The Half Moon and the Lazy Earth

Jun 21, 2016
Half Moon: Third-Quarter Moon Phase


Rate this Post: 

Average: 3.5 (6 votes)

Monday is the half Moon.  Officially, the last quarter.  It may be the coolest lunar phase and I’ll prove it.

Monday morning the 27th of June, any time at all, look around the day sky.  There it is, a perfect half Moon lit up on its left side.  The earlier you look the higher it will be.  It pops out because it happens to occupy the darkest part of the blue sky.

This is the only Moon that hovers directly in front of us as we zoom around the Sun. It serves as a kind of reconnaissance scout.  When you see it Monday morning you will be right there, where the Moon is located, 3 ½ hours later.
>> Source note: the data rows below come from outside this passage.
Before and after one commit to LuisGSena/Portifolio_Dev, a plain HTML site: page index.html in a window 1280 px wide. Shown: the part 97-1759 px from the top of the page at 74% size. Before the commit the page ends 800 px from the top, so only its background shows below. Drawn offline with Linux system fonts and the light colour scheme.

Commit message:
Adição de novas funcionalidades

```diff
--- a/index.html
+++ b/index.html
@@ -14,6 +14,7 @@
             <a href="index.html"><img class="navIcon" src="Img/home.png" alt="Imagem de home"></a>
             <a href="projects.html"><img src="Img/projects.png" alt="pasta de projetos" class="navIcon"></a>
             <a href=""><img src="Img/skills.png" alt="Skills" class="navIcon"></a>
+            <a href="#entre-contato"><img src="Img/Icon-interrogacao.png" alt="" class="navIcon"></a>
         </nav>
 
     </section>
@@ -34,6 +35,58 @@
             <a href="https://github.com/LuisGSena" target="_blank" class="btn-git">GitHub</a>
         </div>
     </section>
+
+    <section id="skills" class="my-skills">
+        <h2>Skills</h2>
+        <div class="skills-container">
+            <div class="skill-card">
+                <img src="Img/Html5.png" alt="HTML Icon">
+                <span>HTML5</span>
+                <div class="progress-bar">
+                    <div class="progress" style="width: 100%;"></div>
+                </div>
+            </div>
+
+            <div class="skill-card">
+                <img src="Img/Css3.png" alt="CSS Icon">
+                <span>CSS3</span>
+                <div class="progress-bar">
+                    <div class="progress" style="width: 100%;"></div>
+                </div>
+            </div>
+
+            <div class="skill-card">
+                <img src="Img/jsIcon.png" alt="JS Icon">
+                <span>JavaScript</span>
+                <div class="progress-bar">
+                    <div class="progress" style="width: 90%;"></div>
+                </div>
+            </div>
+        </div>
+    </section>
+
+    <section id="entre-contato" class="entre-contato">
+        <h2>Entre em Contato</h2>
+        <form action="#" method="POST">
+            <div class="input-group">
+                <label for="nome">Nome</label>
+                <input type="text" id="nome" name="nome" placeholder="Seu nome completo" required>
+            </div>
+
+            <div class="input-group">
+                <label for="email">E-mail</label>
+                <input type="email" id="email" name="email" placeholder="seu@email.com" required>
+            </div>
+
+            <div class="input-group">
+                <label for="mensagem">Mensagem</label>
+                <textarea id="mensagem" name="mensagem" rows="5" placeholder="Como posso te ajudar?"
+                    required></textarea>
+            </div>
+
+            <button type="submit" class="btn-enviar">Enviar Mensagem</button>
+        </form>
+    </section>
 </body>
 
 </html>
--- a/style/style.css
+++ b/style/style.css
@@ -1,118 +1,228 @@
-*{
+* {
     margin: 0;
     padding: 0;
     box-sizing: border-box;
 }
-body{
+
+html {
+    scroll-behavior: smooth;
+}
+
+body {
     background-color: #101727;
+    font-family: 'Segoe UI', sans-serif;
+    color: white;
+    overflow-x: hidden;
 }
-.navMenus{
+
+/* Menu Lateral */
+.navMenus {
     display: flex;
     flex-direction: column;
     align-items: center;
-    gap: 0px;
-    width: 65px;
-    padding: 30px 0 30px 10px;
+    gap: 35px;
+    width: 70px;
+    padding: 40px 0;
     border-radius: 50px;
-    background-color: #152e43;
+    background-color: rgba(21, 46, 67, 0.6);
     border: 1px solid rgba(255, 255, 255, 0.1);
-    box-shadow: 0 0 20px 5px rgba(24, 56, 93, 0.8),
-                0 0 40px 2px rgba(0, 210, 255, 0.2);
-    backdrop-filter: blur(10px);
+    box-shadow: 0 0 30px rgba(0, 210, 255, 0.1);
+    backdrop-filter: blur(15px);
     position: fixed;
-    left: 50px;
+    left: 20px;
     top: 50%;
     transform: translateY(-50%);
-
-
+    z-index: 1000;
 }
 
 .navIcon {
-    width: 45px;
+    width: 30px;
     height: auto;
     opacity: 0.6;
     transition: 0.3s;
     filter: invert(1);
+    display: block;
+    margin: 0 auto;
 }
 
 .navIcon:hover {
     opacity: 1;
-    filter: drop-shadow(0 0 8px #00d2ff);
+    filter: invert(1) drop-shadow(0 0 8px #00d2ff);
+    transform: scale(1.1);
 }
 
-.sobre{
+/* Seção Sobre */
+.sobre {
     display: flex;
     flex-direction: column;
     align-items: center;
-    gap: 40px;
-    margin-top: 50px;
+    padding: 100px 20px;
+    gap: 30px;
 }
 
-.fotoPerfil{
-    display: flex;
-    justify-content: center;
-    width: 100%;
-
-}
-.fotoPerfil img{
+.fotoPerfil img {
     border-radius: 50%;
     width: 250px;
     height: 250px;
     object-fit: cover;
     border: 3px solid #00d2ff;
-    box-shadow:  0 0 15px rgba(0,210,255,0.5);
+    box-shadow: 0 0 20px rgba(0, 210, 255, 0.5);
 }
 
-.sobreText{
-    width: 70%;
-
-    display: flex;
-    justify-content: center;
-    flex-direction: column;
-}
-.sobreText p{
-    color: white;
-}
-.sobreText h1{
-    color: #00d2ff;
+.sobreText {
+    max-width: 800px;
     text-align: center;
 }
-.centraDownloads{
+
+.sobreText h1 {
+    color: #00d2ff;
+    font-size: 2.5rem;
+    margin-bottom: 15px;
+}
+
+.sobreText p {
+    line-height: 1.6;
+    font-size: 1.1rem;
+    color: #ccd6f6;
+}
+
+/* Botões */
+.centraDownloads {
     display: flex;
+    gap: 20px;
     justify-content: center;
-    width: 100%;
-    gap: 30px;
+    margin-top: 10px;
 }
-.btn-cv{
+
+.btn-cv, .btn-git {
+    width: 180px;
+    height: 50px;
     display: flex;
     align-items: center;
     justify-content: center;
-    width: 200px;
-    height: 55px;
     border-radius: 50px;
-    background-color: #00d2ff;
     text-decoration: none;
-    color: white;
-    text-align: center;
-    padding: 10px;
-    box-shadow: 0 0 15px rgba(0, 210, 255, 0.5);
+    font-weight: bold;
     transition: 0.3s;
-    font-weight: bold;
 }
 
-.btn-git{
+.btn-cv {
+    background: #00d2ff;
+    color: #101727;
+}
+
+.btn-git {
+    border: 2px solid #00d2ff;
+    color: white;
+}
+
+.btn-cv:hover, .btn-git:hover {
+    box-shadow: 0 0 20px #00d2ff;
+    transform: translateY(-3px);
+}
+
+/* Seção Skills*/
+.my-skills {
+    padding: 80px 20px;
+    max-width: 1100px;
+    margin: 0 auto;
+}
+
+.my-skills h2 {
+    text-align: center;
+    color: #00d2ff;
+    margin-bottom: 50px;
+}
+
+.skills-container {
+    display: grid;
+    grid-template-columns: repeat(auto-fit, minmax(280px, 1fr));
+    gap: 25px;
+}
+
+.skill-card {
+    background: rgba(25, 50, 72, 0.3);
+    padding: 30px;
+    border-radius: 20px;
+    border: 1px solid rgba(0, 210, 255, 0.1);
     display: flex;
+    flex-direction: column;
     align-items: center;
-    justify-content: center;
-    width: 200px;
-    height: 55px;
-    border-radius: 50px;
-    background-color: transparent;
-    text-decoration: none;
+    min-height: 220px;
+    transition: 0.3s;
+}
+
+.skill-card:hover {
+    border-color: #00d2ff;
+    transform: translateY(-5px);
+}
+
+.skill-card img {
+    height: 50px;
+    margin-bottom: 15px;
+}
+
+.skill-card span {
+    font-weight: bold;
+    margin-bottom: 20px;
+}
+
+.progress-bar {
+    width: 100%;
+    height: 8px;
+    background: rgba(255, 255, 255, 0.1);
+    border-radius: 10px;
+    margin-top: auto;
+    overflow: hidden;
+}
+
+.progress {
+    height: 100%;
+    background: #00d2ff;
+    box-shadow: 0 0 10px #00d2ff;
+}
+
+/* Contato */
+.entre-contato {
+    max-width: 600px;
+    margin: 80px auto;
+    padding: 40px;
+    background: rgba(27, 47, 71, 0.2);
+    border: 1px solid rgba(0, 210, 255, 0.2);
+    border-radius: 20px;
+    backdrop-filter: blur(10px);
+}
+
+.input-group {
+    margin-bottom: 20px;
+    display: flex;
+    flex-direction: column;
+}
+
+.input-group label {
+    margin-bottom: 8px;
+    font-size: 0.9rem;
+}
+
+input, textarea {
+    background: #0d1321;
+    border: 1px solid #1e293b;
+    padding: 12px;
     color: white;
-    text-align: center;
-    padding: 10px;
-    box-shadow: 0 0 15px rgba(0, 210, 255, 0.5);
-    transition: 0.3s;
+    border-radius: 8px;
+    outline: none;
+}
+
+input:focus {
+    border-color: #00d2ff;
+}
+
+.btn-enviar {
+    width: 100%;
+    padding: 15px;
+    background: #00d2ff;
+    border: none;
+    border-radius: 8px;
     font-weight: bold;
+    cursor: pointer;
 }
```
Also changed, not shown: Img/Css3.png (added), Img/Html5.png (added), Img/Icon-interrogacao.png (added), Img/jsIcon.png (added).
This naturally brings up our planet’s motion.  We circle the Sun at a devilishly fast 66,600 miles an hour.  But that’s just our average. What’s strange is that we speed up and slow down.  Johann Kepler told us in the 17th century that planets move fastest when they’re nearest the Sun as they’re whipped around by the stronger gravity.

Earth was closest to the Sun on January 2, even if it didn’t feel like it. That was our fastest speed, some 67,000 mph.  And our slowest?  It happens at our planet’s aphelion or annual far point.  This year it’s on the 4th of July.  We’re essentially there now. Thus, right now we’re only traveling 65,500 mph. 
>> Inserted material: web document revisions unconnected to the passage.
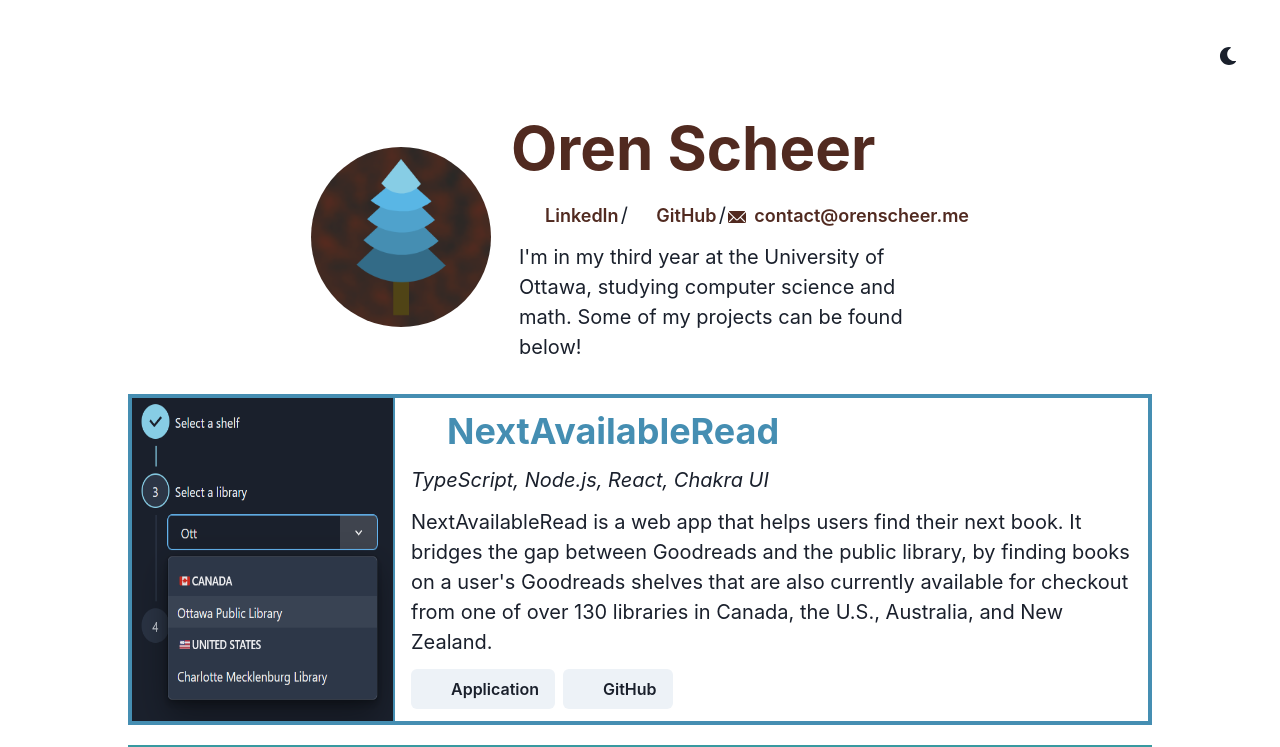
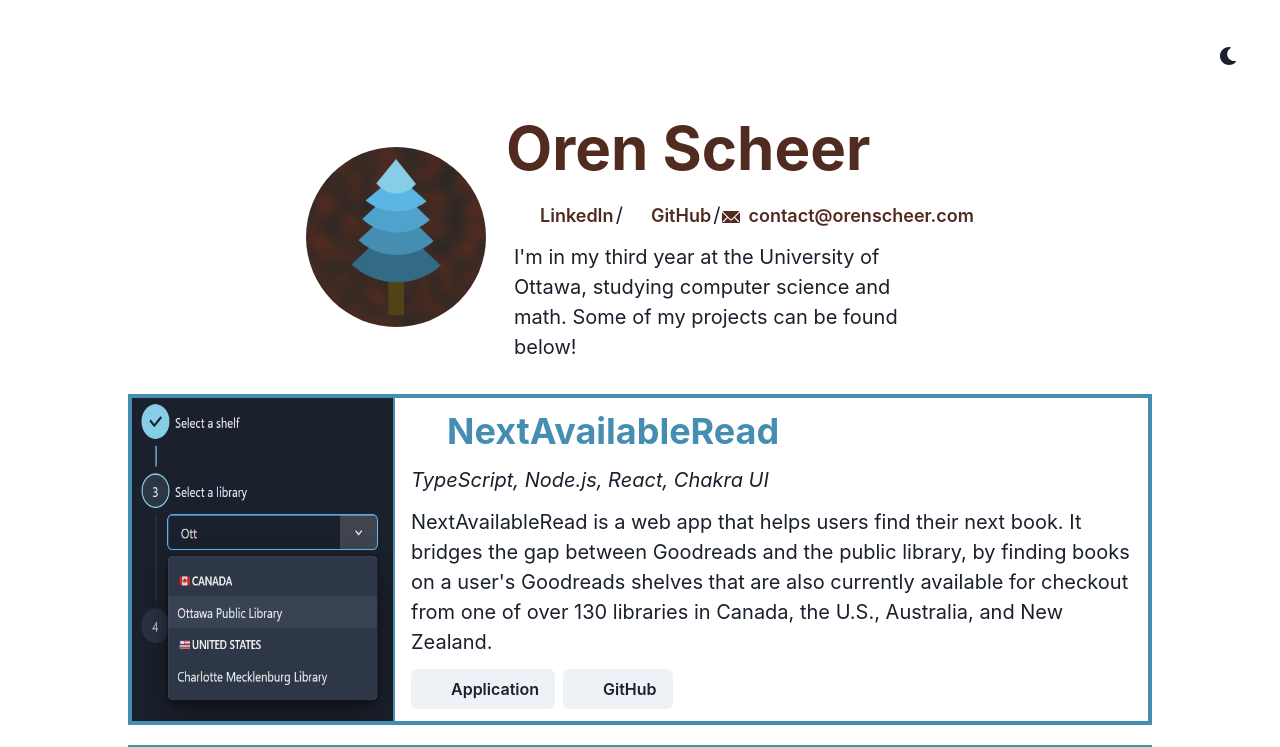
Before and after one commit to OrenScheer/orenscheer.com, a React (Create React App) app: page / in a window 1280 px wide. Shown: the top 747 px of the page. Built offline with nearby package versions, Linux system fonts and the light colour scheme; some icons are missing.

Commit message:
Change site to orenscheer.com

```diff
--- a/src/App.tsx
+++ b/src/App.tsx
@@ -23,6 +23,7 @@
 import FindMyRepresentativesDark from "./images/FindMyRepresentativesDark.png";
 import TravelOrange from "./images/TravelOrange.png";
 import Project from "./components/Project";
+import { BASE_URL } from "./constants";
 
 const App: React.FC = () => {
   const titleColor = useColorModeValue("#512A20", "#C4F1F9");
@@ -42,7 +43,7 @@
       accentColor: nextAvailableReadColor,
       technologies: ["TypeScript", "Node.js", "React", "Chakra UI"],
       gitHubUrl: "https://github.com/orenscheer/nextavailableread",
-      demoUrl: "https://nextavailableread.orenscheer.me",
+      demoUrl: `https://nextavailableread.${BASE_URL}`,
       demoButtonText: "Application",
       description: (
         <Text>
@@ -102,7 +103,7 @@
       technologies: ["React", "Ant Design"],
       gitHubUrl:
         "https://github.com/orenscheer/orenscheer.github.io/tree/main/seg3525/lab8",
-      demoUrl: "https://travelorange.orenscheer.me",
+      demoUrl: `https://travelorange.${BASE_URL}`,
       demoButtonText: "Prototype",
       description: (
         <Text>
@@ -178,7 +179,7 @@
               spaceBetween={2}
               ml={2}
               justifyContent="space-between"
-              width={{ md: "450px" }}
+              width={{ md: "460px" }}
               direction={{ base: "column", md: "row" }}
             >
               <Link
@@ -209,14 +210,14 @@
                 </Button>
               </Link>
               {mdBreakpoint && <Text>/</Text>}
-              <Link href="mailto:contact@orenscheer.me" isExternal d="flex">
+              <Link href={`mailto:contact@${BASE_URL}`} isExternal d="flex">
                 <Button
                   leftIcon={<EmailIcon mt={1} />}
                   variant="link"
                   color={titleColor}
                   fontSize={{ base: "xl", md: "lg" }}
                 >
-                  contact@orenscheer.me
+                  {`contact@${BASE_URL}`}
                 </Button>
               </Link>
             </Flex>
--- /dev/null
+++ b/src/constants.ts
@@ -0,0 +1,3 @@
+const BASE_URL = "orenscheer.com";
+
+export { BASE_URL };
```
Also changed, not shown: 1 other file (tests, documents, lock files or other folders).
So, yes, we’ll be heading toward the Moon Monday morning.  But we’ll be taking our sweet time.

For serious sky-gazers: Monday morning’s half Moon has something to offer you, too. As it crosses our sky it also crosses the celestial equator, meaning it hovers right over Earth’s equator. Its declination reaches zero. And, amazingly, it ALSO sits at the reference line of celestial longitude, the sky’s “prime meridian,” the Zero Hour of Right Ascension, just below the left side of Pegasus. It’s daytime so you can’t see the background stars. But for celestial chart-lovers, Monday’s half Moon floats atop all the zero-points.

About This Blog
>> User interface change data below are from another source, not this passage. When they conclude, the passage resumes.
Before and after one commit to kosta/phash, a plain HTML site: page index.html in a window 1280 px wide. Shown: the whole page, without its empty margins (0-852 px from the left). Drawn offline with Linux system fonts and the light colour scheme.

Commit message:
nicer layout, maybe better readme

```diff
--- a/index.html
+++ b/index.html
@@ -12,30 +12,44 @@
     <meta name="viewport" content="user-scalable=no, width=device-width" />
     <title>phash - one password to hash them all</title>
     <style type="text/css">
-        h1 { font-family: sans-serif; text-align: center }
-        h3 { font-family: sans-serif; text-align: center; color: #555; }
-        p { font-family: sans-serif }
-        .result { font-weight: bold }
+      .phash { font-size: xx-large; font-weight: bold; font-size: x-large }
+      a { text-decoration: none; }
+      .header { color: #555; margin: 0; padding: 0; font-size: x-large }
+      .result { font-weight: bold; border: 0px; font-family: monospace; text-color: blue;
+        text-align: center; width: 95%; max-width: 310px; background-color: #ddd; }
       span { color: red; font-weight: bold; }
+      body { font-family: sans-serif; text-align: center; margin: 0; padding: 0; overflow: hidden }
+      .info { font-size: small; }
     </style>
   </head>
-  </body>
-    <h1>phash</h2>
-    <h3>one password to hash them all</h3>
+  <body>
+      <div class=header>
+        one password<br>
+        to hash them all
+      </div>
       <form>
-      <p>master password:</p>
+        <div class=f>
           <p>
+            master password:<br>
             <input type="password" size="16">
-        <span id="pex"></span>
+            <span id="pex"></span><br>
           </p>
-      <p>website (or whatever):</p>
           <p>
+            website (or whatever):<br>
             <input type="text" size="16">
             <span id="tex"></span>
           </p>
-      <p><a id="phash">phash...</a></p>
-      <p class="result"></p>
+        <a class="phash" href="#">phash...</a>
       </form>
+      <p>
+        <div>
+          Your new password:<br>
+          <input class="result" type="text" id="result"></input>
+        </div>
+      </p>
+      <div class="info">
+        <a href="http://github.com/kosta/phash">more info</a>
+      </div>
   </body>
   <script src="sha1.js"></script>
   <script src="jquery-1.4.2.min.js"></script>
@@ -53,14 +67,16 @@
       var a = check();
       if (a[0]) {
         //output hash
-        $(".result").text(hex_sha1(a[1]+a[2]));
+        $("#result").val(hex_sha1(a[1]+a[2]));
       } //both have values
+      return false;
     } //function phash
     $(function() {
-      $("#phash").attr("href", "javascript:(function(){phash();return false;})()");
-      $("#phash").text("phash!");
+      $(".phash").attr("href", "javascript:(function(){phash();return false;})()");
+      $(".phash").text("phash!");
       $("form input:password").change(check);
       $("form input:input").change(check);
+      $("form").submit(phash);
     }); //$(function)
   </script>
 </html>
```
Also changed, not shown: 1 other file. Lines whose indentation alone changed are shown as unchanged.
Welcome to “This Week’s Amazing Sky,” the Almanac’s blog on stargazing and astronomy. Bob Berman, longtime and famous astronomer for The Old Farmer’s Almanac, will help bring alive the wonders of our universe. From the beautiful stars and planets to magical auroras and eclipses, he covers everything under the Sun (and Moon)! Bob, the world’s mostly widely read astronomer, also has a new weekly podcast, Astounding Universe


Reader Comments

Leave a Comment

half moon

Thanks for this. The Moon looked beautiful. I like the thin crescent Moon best because it just seems magical but I like the Moon any time I can see it. Why do you call it a Half Moon? I Googled to find out more and there is not much under Half Moon. Then I noticed you also called it a Third Quarter Moon and bingo. I see all the Moon phases.

Half Moon and the lazy earth

I am fascinated with the night sky, star gazing,and now Moon gazing. I love getting this celestial information. One of many pleasures I enjoy and it doesn't cost a penny to look. I wouldn't mind having a telescope, but I'm happy with what I can see with the naked eye. Thanks for sharing this #cool moon #lazy earth. Keep these articles coming. Woo Hoo!


+ a 4-season guide to raising chickens!

You will also be subscribed to our Almanac Companion Newsletter

The Almanac Webcam

Chosen for You from The Old Farmer's Store